Impact Resistant is a term that is used quite a bit in the roofing industry. We know that it is a good thing in storm-ravaged places like the Midwest. Your insurance company is also likely to give out discounts for homeowners with impact-resistant roofs! But what does it actually mean?
The Definition of Impact Resistant
Many homeowners believe “impact-resistant” means “hail proof”, but that isn’t quite true. It means that when a shingle is hit with something such as hail or a small branch, the object won’t go through the shingle and roof. These roofs can still become hail-damaged! The shingles just do a better job of protecting your roof and home.
How Does A Shingle Get Rated?
Shingles that are classified as impact-resistant are rated on a scale of 2 to 4, 4 being the most resistant. The shingle will go through tests including dropping a steel ball from a specific height to see if the fiberglass mat that the shingle is on will break. If the shingle can succeed in keeping the mat from cracking, it succeeds in getting the rating! Dropping the steel ball imitates what the shingle would have to go through during a hail storm.
Different shingle manufacturers achieve this in different ways. Some of them make the fiberglass mat and shingles thicker to help spread the impact, while others use more rubberized materials to make the objects bounce off.
How Are Impact Resistant Shingles Good For My Home?
Shingles with an impact-resistant rating won’t break apart during a hail storm, meaning you are much less likely to end up with leaks after a hail storm. Regular shingles could split and expose the wooden decking, which could lead to water inside the home. The shingles also typically come with a better warranty. Upgrading to these shingles also may come with a discount on your insurance premiums! Who doesn’t love saving money?
The Possible Downsides

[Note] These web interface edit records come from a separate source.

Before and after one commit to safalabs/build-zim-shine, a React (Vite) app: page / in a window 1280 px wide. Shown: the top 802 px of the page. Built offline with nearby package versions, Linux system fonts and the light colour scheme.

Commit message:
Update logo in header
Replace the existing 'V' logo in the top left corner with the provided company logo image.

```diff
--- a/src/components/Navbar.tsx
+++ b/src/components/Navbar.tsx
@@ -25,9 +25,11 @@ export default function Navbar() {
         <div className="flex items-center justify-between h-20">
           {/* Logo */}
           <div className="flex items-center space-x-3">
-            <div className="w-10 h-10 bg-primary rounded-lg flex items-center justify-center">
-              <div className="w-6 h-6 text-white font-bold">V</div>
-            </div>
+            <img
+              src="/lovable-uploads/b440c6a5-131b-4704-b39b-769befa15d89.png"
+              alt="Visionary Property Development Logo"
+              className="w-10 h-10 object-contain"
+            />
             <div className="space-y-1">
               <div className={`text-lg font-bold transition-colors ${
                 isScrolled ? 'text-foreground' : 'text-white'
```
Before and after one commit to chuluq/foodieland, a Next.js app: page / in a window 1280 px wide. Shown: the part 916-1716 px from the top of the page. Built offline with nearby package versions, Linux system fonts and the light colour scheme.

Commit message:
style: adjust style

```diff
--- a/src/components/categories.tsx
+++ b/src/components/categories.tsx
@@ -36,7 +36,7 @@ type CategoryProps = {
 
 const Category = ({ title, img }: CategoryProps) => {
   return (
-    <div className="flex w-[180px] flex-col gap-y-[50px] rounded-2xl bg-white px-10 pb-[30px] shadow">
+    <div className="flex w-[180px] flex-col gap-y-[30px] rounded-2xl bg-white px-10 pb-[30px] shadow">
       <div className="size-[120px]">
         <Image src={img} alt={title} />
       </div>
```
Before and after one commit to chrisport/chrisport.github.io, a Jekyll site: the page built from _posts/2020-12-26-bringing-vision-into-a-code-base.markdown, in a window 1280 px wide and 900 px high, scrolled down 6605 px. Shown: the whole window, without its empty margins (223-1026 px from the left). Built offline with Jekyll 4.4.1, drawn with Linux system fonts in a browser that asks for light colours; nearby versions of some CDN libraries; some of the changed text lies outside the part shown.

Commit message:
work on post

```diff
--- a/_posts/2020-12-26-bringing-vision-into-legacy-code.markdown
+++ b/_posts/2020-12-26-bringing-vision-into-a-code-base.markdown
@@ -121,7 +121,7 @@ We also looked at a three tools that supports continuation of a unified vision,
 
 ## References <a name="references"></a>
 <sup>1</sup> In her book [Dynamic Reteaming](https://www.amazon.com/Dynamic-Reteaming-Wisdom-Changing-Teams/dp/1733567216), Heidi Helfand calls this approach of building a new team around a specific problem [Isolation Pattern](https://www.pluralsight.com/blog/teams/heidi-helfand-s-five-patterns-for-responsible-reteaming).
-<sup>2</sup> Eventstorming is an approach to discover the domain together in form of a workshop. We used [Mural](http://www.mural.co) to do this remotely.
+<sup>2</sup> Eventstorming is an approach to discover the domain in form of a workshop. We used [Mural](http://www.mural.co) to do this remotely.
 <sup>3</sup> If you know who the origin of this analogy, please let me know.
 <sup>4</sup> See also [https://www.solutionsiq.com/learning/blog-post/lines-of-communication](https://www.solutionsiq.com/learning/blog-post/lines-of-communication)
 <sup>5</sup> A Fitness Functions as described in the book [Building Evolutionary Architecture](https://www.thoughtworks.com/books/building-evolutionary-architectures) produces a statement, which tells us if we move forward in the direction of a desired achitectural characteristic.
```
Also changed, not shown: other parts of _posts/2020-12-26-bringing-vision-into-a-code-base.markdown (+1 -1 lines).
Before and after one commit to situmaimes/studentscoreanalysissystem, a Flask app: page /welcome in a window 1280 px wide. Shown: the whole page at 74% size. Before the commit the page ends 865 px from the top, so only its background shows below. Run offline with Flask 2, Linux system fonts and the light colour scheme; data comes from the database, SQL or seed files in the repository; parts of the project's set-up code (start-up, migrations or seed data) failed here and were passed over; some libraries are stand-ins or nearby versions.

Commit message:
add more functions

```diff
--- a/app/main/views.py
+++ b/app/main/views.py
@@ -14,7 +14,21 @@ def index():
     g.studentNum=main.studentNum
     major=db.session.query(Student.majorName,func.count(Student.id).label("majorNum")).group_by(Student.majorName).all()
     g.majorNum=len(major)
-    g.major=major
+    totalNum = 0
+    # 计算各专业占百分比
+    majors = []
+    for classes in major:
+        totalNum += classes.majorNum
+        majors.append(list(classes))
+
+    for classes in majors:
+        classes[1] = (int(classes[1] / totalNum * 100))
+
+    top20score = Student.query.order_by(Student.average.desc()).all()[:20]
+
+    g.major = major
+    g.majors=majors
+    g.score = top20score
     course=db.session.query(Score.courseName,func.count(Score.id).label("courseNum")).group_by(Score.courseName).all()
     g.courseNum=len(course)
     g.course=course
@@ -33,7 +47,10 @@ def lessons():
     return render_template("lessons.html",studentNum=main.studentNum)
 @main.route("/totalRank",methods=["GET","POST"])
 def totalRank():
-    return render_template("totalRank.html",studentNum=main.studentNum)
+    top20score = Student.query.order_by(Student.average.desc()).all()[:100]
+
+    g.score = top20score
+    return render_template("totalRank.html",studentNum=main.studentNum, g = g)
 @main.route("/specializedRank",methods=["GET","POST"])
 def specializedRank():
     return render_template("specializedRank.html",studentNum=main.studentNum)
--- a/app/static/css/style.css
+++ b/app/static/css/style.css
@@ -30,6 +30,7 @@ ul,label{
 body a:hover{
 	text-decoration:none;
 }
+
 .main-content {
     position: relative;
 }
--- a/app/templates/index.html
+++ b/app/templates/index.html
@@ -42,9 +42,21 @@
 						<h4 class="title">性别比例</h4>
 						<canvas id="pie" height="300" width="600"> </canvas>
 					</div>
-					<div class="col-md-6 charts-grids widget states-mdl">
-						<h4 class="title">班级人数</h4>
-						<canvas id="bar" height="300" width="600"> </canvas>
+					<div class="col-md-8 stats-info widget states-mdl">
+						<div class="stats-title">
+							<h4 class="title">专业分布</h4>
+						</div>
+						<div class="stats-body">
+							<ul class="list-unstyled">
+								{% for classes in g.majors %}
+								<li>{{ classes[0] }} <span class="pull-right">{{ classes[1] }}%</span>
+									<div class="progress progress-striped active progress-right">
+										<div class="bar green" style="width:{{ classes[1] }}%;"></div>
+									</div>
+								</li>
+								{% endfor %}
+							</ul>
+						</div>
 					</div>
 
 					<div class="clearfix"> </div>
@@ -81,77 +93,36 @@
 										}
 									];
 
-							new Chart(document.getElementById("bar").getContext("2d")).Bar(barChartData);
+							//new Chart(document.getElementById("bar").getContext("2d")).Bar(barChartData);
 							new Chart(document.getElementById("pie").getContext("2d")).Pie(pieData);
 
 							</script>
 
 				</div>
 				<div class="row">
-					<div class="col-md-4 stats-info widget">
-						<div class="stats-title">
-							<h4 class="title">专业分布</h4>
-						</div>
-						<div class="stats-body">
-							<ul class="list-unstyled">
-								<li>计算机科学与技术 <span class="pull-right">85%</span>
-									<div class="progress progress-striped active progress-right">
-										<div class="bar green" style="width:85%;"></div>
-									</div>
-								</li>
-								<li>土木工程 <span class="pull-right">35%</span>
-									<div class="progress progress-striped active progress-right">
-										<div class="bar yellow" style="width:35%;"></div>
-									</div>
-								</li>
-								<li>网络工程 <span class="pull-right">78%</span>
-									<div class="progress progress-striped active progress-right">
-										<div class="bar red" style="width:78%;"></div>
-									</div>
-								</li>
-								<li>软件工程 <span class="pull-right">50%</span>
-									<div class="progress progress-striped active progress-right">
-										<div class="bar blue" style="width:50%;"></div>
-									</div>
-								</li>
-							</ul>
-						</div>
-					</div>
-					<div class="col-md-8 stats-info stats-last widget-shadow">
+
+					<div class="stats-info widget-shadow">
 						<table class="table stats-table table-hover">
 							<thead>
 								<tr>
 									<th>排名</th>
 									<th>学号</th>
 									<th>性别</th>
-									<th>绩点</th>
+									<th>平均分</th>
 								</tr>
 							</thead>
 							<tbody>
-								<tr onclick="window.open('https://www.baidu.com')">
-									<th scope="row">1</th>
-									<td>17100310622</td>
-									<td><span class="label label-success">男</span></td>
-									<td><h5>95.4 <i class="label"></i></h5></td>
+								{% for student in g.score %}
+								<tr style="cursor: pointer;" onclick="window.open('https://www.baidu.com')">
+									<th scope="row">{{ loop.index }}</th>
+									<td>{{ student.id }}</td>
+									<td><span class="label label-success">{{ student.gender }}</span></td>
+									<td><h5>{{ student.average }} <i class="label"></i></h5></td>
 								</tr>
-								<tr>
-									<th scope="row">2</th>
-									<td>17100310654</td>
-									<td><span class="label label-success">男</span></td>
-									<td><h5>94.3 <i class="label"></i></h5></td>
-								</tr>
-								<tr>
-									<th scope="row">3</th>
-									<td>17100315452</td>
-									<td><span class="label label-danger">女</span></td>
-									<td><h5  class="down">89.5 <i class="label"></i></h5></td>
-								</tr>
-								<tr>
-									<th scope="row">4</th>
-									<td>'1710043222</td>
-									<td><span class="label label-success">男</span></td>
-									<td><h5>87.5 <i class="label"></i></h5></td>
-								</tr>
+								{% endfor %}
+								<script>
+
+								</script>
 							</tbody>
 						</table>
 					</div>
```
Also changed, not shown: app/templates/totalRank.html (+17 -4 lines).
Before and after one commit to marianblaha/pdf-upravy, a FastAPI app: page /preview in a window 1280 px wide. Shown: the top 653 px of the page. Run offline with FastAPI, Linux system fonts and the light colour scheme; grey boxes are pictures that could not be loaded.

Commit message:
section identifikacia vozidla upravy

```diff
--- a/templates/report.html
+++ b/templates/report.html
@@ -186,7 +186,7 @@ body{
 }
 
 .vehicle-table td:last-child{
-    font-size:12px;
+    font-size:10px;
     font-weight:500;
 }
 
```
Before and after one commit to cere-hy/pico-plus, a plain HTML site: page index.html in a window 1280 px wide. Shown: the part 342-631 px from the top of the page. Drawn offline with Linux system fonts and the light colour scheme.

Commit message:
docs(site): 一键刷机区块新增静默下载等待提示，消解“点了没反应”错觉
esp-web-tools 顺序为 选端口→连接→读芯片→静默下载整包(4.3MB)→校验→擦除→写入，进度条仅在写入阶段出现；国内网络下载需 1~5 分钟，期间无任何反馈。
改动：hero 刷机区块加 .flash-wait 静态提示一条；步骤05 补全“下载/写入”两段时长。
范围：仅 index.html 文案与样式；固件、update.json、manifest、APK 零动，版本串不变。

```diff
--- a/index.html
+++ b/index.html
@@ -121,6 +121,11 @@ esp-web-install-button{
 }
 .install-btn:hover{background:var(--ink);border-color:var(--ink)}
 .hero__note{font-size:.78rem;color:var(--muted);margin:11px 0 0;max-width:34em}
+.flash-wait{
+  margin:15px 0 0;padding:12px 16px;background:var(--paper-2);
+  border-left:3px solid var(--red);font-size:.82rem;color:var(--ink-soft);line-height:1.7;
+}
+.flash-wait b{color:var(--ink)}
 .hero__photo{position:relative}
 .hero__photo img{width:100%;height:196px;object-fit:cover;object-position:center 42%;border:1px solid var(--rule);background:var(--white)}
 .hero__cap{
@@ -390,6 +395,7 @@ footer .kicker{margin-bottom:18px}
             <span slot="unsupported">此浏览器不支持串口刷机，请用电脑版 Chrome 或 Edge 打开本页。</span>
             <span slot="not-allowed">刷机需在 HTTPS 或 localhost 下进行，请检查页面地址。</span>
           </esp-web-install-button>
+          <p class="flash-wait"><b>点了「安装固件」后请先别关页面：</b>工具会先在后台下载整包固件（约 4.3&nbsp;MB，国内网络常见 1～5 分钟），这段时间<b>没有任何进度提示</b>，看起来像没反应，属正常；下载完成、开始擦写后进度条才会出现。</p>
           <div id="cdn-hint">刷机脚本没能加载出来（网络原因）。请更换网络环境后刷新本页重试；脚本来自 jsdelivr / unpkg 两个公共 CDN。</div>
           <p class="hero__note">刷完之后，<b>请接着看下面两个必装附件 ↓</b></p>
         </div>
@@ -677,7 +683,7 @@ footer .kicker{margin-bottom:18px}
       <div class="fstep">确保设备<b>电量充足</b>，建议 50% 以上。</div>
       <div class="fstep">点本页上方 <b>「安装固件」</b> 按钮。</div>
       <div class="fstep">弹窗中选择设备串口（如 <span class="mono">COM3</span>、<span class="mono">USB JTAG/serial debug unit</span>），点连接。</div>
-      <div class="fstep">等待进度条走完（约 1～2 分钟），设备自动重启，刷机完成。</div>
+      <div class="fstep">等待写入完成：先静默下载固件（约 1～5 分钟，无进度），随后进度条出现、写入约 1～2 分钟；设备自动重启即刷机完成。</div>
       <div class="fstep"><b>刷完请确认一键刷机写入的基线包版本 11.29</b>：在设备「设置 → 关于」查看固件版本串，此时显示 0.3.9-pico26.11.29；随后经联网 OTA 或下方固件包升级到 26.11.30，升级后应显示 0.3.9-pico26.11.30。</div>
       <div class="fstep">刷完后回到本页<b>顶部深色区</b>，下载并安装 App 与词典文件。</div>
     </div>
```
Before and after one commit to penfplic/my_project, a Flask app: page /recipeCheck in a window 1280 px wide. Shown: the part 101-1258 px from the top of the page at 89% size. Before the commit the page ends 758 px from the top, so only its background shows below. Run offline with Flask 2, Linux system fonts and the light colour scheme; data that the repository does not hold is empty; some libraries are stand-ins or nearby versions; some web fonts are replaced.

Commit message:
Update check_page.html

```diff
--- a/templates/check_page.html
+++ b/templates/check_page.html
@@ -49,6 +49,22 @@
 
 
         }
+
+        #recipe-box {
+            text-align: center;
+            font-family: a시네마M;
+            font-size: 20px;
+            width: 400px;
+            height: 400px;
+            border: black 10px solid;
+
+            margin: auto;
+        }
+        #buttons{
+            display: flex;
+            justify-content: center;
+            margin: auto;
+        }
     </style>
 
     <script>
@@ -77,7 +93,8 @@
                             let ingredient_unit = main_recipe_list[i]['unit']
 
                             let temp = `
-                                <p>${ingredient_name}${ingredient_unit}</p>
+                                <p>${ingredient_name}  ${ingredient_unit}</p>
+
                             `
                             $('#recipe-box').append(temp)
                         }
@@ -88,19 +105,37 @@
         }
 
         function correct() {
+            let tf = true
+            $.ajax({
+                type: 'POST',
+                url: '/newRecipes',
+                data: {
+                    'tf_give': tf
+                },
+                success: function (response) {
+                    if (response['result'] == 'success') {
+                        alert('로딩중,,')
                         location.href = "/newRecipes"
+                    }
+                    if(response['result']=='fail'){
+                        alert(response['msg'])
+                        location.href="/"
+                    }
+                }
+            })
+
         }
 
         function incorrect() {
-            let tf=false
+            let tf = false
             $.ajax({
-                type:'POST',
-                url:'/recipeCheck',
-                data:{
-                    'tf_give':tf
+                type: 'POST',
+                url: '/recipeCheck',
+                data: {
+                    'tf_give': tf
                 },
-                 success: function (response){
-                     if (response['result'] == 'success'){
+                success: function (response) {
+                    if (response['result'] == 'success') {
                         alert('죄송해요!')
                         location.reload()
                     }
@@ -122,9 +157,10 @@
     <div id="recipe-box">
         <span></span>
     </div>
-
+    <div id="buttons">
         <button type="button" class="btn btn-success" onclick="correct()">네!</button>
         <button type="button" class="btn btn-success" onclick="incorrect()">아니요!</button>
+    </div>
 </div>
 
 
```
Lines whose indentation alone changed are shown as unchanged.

Every good thing comes with a couple of downsides. In this case, it’s mainly cost. Impact-resistant shingles can be more expensive than standard architectural shingles. When getting a new roof, your insurance company isn’t likely to upgrade to an impact-resistant shingle either, so the difference falls on your shoulders if you choose these.
Another thing to keep in mind is that some insurance companies will no longer pay for roofs with what they deem “cosmetic damage”, even if it is true hail damage if you upgrade. Make sure you read your paperwork very clearly when filling it out to get that premium discount!
Armed with this knowledge, you should be able to make a better-informed decision on what kind of shingles would be best for your home. Hometown Roofing can help you through any and all questions you may have about impact-resistant shingles. Give us a call today!